UCL home » Library Services » Electronic resources » UCL Discovery

Cancer cells grown in 3D under fluid flow exhibit an aggressive phenotype and reduced responsiveness to the anti-cancer treatment doxorubicin

Azimi, T; Loizidou, M; Dwek, MV; (2020) Cancer cells grown in 3D under fluid flow exhibit an aggressive phenotype and reduced responsiveness to the anti-cancer treatment doxorubicin. Scientific Reports , 10 , Article 12020. 10.1038/s41598-020-68999-9. Green open access

[thumbnail of Azimi_et_al-2020-Scientific_Reports.pdf]
Preview
Text
Azimi_et_al-2020-Scientific_Reports.pdf - Published version

Download (1MB) | Preview

Abstract

3D laboratory models of cancer are designed to recapitulate the biochemical and biophysical characteristics of the tumour microenvironment and aim to enable studies of cancer, and new therapeutic modalities, in a physiologically-relevant manner. We have developed an in vitro 3D model comprising a central high-density mass of breast cancer cells surrounded by collagen type-1 and we incorporated fluid flow and pressure.
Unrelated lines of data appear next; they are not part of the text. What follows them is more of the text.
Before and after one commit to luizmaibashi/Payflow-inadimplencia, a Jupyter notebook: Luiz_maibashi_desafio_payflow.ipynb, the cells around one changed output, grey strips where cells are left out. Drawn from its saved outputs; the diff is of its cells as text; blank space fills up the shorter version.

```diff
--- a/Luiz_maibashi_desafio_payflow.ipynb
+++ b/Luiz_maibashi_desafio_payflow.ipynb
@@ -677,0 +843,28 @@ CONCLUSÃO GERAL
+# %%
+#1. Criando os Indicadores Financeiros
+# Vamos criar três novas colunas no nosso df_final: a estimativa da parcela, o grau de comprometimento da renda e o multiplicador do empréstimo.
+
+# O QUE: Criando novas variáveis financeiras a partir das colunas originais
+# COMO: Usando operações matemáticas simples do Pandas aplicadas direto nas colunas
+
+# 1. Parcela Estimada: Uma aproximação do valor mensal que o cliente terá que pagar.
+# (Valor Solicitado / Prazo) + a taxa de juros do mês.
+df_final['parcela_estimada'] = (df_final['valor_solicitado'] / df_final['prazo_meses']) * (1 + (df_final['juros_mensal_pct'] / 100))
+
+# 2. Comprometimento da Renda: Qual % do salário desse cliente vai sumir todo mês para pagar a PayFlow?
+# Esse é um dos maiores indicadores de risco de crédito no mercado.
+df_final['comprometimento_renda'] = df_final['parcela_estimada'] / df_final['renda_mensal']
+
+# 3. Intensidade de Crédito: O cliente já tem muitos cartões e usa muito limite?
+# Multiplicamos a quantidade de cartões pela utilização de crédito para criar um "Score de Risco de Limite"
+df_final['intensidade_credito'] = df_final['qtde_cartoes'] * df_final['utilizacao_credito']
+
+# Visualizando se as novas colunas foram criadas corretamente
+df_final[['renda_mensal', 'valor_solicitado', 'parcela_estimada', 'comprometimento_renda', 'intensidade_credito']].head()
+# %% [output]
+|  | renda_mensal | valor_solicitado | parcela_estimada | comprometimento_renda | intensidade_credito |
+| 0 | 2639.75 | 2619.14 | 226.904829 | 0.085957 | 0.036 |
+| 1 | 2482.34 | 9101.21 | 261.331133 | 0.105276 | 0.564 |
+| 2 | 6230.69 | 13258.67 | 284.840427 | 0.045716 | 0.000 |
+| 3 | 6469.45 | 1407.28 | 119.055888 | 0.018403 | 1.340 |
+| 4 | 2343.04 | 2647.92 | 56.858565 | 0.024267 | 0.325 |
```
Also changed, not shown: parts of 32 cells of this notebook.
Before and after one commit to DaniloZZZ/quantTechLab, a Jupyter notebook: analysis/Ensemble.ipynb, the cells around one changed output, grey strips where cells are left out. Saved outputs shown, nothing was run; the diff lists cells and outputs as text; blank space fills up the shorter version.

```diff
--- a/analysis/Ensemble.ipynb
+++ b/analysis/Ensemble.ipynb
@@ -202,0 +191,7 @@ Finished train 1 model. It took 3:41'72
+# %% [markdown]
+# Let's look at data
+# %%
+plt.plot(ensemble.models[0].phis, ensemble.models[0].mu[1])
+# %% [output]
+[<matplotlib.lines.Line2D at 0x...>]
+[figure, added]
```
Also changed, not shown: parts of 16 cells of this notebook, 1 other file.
We noted significant changes in cancer cell behaviour using this system. MDA-MB231 and SKBR3 breast cancer cells grown in 3D downregulated the proliferative marker Ki67 (P < 0.05) and exhibited decreased response to the chemotherapeutic agent doxorubicin (DOX) (P < 0.01). Mesenchymal markers snail and MMP14 were upregulated in cancer cells maintained in 3D (P < 0.001), cadherin-11 was downregulated (P < 0.001) and HER2 increased (P < 0.05). Cells maintained in 3D under fluid flow exhibited a further reduction in response to DOX (P < 0.05); HER2 and Ki67 levels were also attenuated. Fluid flow and pressure was associated with reduced cell viability and decreased expression levels of vimentin. In summary, aggressive cancer cell behaviour and reduced drug responsiveness was observed when breast cancer cells were maintained in 3D under fluid flow and pressure. These observations are relevant for future developments of 3D in vitro cancer models and organ-on-a-chip initiatives.

Type: Article
Title: Cancer cells grown in 3D under fluid flow exhibit an aggressive phenotype and reduced responsiveness to the anti-cancer treatment doxorubicin
Location: England
Open access status: An open access version is available from UCL Discovery
DOI: 10.1038/s41598-020-68999-9
Publisher version: https://doi.org/10.1038/s41598-020-68999-9
Language: English
Additional information: This article is licensed under a Creative Commons Attribution 4.0 International License, which permits use, sharing, adaptation, distribution and reproduction in any medium or format, as long as you give appropriate credit to the original author(s) and the source, provide a link to the Creative Commons license, and indicate if changes were made. The images or other third party material in this article are included in the article’s Creative Commons license, unless indicated otherwise in a credit line to the material. If material is not included in the article’s Creative Commons license and your intended use is not permitted by statutory regulation or exceeds the permitted use, you will need to obtain permission directly from the copyright holder. To view a copy of this license, visit http://creativecommons.org/licenses/by/4.0/.
Keywords: Biomaterials – proteins, Breast cancer, Cancer microenvironment, Cancer models, Experimental models of disease
UCL classification: UCL
UCL > Provost and Vice Provost Offices > School of Life and Medical Sciences
UCL > Provost and Vice Provost Offices > School of Life and Medical Sciences > Faculty of Medical Sciences
UCL > Provost and Vice Provost Offices > School of Life and Medical Sciences > Faculty of Medical Sciences > Div of Surgery and Interventional Sci
UCL > Provost and Vice Provost Offices > School of Life and Medical Sciences > Faculty of Medical Sciences > Div of Surgery and Interventional Sci > Department of Surgical Biotechnology
URI: https://discovery.ucl.ac.uk/id/eprint/10106184
Downloads since deposit
15Downloads
Download activity - last month
Download activity - last 12 months
Downloads by country - last 12 months

Archive Staff Only

View Item View Item